Museum of Comparative Zoology, Harvard University
The suboscines passerines represent almost 15% of the world’s avifauna. One in three Neotropical bird species is a suboscine, making this the perfect group to examine the origins of tropical biodiversity. Many species are widely distributed and can occur in various habitats, whereas others are geographically restricted and exhibit varying degrees of ecological specialization. Thus, suboscines are an ideal group to deepen our knowledge of Neotropical avian ecology and evolution. In this talk, I will cover the latest findings regarding the diversification of suboscines based on cutting-edge genomic research, and I will discuss how they impact our understanding of natural history, species distribution, phenotypic evolution, and taxonomy.

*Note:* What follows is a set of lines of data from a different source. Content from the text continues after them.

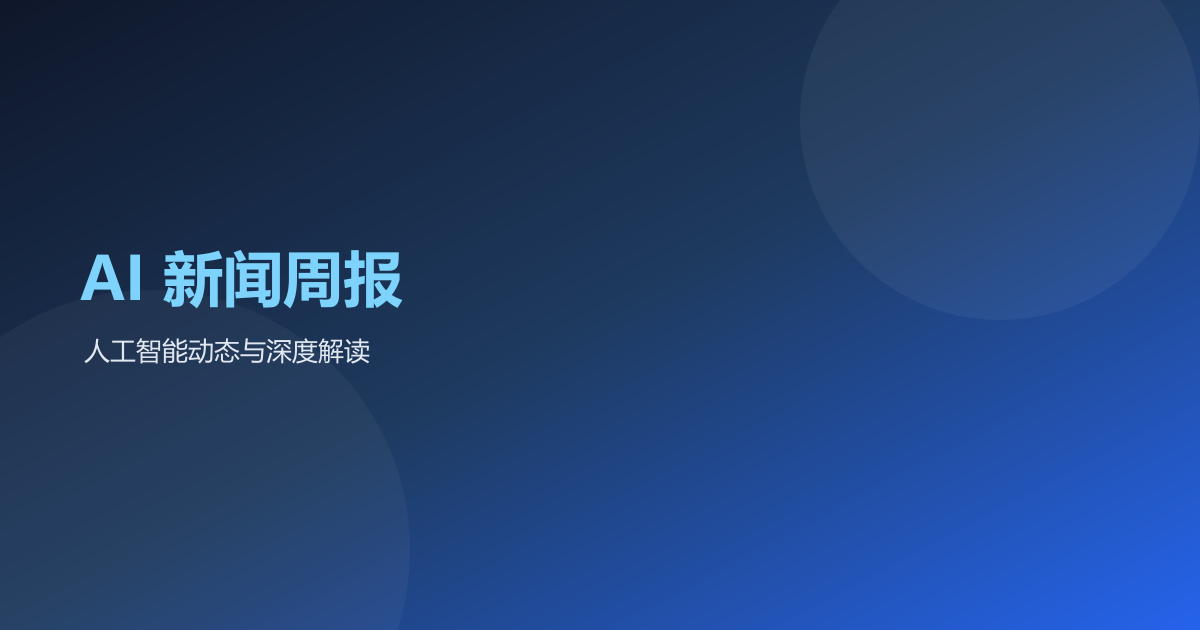
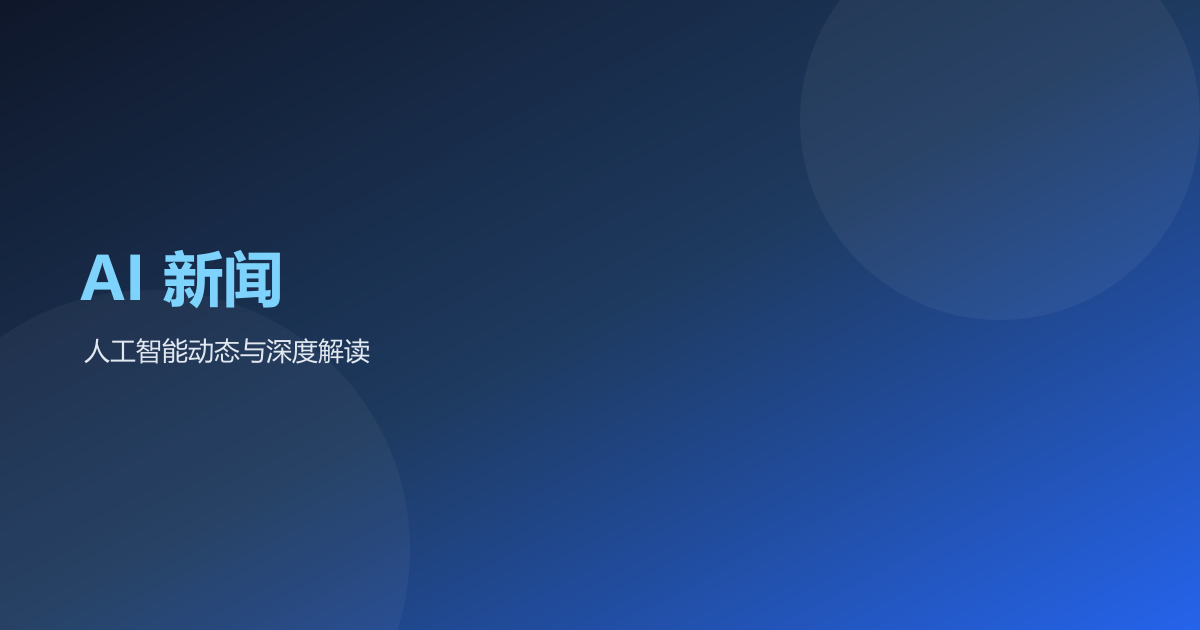
非AI周报文章标题去'周报'二字,封面文字去'周报'

Changed region(s): [[0.2158, 0.3921, 0.3392, 0.4825]]

diff --git a/source/_posts/about-ai-weekly-blog.md b/source/_posts/about-ai-weekly-blog.md
@@ -1,6 +1,6 @@
 ---
 index_img: /img/cover-default.png
-title: 本站说明：关于 AI 新闻周报，你想知道的都在这里
+title: 本站说明：关于 AI 新闻，你想知道的都在这里
 date: 2026-08-07 15:00:00
 updated: 2026-08-07 15:00:00
 comments: true
@@ -65,7 +65,7 @@ toc: true
 
 ## 🔧 技术方案（极客向）
 
-本站是 **Hexo + Fluid 主题 + GitHub Pages** 搭建的纯静态博客，托管在 GitHub，**零服务器成本**。整套搭建过程写了篇教程（见「教程」板块的《十分钟搭建自己的 AI 新闻周报博客》），想自己搭一个可以参考。
+本站是 **Hexo + Fluid 主题 + GitHub Pages** 搭建的纯静态博客，托管在 GitHub，**零服务器成本**。整套搭建过程写了篇教程（见「教程」板块的《十分钟搭建自己的 AI 新闻博客》），想自己搭一个可以参考。
 
 ## 🙏 写在最后
 

diff --git a/source/_posts/acg-fun-2026-08-06.md b/source/_posts/acg-fun-2026-08-06.md
@@ -1,6 +1,6 @@
 ---
 index_img: /img/cover-acg.png
-title: 二次元乐子周报：7月末～8月初，声优整活、Cosplay出圈与封面玄学
+title: 二次元乐子：7月末～8月初，声优整活、Cosplay出圈与封面玄学
 date: 2026-08-06 13:05:00
 updated: 2026-08-06 13:05:00
 comments: true

diff --git a/source/_posts/tutorial-hexo-github-pages.md b/source/_posts/tutorial-hexo-github-pages.md
@@ -1,6 +1,6 @@
 ---
 index_img: /img/cover-default.png
-title: 十分钟搭建自己的 AI 新闻周报博客：Hexo + GitHub Pages 零成本方案
+title: 十分钟搭建自己的 AI 新闻博客：Hexo + GitHub Pages 零成本方案
 date: 2026-08-07 12:30:00
 updated: 2026-08-07 12:30:00
 comments: true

Dr. Gustavo Bravo is a Research Associate in the Museum of Comparative Zoology at Harvard University. He got his BSc. at the Universidad de los Andes, Bogotá, Colombia, and his PhD at Louisiana State University, Baton Rouge. Dr. Bravo has broad interests in the ecology and evolution of birds. His research goals are to understand the evolutionary mechanisms underlying the diversification, phenotypic evolution, historical biogeography, and distributional patterns of birds. Specifically, he is interested understanding how the interaction between phenotypes and the environment affects patterns of diversification across time and space. He integrates genetic, phenotypic, ecological, behavioral, and distributional data obtained directly in the field, in the lab, and in scientific collections.